The Alberta government is about to update its workplace legislation to protect workers on farms and ranches, which are currently exempt from some laws governing safety.
Alberta is the only province where Occupational Health and Safety legislation is not enforced on farms and ranches, Oneil Carlier, the province's Minister for Agriculture and Forestry, noted in a statement on Monday. The government on Tuesday will propose changes in an attempt to keep farmhands safe.
The announcement comes one month after three young girls were killed in a farming incident in Withrow, Alta., which the RCMP ruled an accident. The annual rate of farm deaths for children under 15 in Canada has dropped less than one per cent between 1990 and 2012, while the rate of deaths for people between 15 and 59 has dropped by 1.1 per cent, according to the Canadian Agricultural Injury Reporting (CAIR) organization. Alberta is limited in its ability to respond to fatal agricultural incidents because OHS rules do not cover farms and ranches in the province.
"That means OHS officers cannot investigate farm deaths and make recommendations to prevent future injuries or fatalities," Mr. Carlier's statement said. "This is not acceptable.
"Changes are coming to include farms and ranches in our workplace legislation to ensure workers in the agriculture industry like other workers in Alberta, have the right to safe, fair and healthy workplaces."
Canada had 2,317 agricultural fatalities between 1992 and 2012, with the overall rate of 12.1 deaths per the Canadian 100,000 farm population, according to CAIR. Of that, 388 were between the ages of 60 and 69, and 373 were between 50 and 59.
It is especially unsafe to grow up on a farm. For example, Alberta farm kids under 18 were 83 per cent more likely to suffer severe injury or death than their urban counterparts between 1999 and 2010, according to a comprehensive doctoral thesis by Kyungsu Kim at the University of Alberta's School of Public Health.
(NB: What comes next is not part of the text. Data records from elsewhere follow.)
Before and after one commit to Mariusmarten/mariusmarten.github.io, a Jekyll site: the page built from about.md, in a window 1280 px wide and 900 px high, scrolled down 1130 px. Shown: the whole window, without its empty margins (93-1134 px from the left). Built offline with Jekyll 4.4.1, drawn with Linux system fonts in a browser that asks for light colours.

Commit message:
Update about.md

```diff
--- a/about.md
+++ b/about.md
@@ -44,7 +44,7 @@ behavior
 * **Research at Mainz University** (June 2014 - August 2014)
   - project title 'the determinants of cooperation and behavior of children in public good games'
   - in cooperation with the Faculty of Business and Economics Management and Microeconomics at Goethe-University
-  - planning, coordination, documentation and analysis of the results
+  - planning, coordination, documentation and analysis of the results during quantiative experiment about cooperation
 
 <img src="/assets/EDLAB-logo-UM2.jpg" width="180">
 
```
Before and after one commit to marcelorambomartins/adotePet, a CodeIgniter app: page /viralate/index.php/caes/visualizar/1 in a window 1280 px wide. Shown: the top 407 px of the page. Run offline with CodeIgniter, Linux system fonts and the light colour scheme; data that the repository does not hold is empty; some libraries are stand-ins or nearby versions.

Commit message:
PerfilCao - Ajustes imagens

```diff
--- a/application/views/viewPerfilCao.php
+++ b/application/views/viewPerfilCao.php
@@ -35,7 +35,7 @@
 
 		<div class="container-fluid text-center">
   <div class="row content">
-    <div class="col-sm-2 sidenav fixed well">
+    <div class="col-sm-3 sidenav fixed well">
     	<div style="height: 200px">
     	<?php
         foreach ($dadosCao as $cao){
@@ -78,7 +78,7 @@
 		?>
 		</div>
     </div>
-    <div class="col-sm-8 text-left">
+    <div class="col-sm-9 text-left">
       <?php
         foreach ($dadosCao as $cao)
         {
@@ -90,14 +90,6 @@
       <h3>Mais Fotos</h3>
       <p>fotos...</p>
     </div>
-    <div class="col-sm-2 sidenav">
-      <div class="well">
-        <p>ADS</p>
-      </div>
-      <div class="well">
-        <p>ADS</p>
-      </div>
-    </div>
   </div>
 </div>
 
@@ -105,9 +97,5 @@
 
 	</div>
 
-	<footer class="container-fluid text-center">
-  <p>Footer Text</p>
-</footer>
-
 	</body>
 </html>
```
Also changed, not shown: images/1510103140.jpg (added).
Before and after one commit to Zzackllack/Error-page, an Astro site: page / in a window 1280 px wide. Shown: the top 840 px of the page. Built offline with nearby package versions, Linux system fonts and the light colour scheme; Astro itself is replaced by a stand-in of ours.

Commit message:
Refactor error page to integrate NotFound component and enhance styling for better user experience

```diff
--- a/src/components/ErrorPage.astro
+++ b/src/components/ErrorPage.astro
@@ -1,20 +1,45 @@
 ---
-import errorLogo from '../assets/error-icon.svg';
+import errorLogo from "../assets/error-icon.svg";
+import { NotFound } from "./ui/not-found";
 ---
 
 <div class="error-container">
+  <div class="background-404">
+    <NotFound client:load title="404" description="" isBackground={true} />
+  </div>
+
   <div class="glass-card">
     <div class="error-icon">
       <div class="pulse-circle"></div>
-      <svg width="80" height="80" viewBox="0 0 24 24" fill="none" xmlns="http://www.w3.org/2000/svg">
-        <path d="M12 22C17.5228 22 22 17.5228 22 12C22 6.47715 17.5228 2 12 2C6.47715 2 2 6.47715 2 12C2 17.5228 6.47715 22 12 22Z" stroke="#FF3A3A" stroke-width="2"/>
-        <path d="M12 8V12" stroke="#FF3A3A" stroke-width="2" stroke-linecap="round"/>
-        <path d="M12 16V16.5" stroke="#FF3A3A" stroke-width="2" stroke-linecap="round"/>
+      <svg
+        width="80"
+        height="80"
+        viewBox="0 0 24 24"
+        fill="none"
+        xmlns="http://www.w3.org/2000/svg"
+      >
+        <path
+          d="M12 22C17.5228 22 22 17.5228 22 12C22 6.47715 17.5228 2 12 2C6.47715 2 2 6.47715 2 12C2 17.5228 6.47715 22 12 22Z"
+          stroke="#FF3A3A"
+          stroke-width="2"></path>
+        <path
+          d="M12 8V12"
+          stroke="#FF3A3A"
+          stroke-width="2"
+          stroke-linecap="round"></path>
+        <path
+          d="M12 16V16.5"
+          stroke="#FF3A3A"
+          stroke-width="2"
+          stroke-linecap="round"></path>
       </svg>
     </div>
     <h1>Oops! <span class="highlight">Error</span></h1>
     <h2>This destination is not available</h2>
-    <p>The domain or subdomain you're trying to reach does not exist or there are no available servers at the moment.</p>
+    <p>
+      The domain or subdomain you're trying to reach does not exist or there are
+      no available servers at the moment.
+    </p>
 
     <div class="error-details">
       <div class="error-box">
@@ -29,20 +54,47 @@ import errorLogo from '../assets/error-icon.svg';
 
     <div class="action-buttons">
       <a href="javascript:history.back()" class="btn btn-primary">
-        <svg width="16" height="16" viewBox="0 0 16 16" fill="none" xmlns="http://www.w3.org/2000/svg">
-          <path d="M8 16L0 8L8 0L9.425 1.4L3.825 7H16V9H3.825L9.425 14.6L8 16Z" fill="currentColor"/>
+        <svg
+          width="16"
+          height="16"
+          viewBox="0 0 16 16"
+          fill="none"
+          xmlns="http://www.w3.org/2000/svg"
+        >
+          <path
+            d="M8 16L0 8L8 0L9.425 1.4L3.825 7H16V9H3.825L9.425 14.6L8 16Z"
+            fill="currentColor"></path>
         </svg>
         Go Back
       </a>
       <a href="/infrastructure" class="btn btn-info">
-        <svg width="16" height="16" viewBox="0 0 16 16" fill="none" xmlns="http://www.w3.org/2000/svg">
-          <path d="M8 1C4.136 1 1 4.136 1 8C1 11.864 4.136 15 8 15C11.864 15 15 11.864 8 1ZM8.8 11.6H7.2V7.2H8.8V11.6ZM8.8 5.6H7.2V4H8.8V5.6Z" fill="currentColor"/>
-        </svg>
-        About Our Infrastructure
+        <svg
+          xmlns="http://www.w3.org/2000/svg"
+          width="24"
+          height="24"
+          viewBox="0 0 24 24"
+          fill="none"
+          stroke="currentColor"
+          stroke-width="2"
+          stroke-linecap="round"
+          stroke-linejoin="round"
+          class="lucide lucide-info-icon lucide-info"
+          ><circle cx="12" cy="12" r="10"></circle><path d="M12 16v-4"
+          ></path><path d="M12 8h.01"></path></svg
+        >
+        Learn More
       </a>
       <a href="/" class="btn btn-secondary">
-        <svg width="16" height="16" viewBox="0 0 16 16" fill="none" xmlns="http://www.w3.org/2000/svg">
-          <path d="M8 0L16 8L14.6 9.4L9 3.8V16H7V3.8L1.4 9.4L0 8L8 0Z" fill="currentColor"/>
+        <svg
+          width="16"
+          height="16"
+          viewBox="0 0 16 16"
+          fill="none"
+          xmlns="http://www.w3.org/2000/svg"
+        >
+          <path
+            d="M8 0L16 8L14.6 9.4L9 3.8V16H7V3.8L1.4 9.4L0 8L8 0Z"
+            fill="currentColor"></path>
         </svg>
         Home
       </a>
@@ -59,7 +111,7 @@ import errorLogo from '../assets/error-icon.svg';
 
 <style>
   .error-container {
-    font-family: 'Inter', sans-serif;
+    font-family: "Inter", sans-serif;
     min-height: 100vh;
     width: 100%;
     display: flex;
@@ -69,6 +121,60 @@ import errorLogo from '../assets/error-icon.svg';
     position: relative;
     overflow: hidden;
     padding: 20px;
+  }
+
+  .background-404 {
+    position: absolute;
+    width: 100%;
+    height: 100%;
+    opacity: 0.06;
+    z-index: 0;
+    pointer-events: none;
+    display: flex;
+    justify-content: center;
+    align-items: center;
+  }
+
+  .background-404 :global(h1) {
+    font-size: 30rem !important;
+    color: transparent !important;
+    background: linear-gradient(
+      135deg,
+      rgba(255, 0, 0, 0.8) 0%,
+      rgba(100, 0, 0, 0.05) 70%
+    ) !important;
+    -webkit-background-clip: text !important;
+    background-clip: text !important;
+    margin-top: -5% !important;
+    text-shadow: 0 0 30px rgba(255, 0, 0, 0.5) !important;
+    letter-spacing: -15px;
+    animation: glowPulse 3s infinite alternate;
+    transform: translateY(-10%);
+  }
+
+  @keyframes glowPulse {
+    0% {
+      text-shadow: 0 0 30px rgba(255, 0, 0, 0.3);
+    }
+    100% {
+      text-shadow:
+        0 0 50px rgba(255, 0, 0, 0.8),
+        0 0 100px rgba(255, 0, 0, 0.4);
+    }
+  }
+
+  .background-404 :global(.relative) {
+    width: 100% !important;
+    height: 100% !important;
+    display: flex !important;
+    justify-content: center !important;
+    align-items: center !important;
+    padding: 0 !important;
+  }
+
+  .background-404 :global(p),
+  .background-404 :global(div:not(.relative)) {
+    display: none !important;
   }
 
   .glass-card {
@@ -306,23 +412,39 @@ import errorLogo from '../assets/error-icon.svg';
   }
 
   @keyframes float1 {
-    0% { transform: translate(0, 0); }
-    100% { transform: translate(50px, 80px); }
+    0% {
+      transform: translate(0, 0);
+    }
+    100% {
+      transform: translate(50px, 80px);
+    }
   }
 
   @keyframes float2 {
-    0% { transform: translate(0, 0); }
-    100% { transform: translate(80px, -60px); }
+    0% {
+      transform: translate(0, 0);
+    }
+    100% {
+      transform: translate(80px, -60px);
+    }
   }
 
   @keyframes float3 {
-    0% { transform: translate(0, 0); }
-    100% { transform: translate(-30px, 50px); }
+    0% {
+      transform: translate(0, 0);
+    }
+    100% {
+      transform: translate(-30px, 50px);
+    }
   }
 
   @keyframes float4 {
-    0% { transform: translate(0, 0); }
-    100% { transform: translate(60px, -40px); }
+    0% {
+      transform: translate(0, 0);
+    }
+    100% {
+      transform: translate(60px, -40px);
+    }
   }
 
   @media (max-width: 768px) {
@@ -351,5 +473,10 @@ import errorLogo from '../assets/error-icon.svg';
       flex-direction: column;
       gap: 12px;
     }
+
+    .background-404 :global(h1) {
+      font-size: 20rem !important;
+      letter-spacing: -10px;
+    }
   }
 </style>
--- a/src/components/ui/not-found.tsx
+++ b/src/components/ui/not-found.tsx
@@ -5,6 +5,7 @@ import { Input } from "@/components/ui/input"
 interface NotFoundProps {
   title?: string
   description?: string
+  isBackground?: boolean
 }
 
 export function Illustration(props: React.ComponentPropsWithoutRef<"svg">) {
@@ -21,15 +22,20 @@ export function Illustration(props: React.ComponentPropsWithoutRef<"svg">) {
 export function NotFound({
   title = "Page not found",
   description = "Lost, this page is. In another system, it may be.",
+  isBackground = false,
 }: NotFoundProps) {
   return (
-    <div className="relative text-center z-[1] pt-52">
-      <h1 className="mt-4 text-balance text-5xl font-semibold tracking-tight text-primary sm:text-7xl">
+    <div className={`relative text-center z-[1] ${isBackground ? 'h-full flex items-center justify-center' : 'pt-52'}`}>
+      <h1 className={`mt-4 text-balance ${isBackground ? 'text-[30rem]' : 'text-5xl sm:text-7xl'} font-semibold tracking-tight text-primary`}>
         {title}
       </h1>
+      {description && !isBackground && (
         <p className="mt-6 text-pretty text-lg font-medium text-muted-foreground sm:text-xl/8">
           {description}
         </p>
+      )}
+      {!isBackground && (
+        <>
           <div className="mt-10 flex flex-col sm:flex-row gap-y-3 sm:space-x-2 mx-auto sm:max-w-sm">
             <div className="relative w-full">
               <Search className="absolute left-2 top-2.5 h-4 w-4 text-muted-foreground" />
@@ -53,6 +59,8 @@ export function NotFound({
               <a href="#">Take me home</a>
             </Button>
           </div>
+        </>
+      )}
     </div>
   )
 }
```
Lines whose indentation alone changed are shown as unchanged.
The Alberta government will roll out its farm safety proposals at the Kalisvaart family farm, known as Kalco Farms Ltd., near Gibbons, Alta. Mike Kalisvaart believes Alberta lags behind other provinces on employee safety and rights on farms. Workers' compensation for Alberta farms, he said as an example, is not mandatory. Kalco, which employs about 15 people in peak seasons, voluntarily participates in the program.
"I really felt that as we got larger, just by the amount of activity that's happening on our farm, there's a greater chance for accidents and I just wanted to make sure that everyone has some income protection," he said. "I just felt a whole lot better for the people that work for me if I knew that I could provide that if something did happen."
Mr. Kalisvaart, who also encourages farm safety education, said the workers compensation program also gives Kalco some liability protection. The operation covers about 12,000 acres.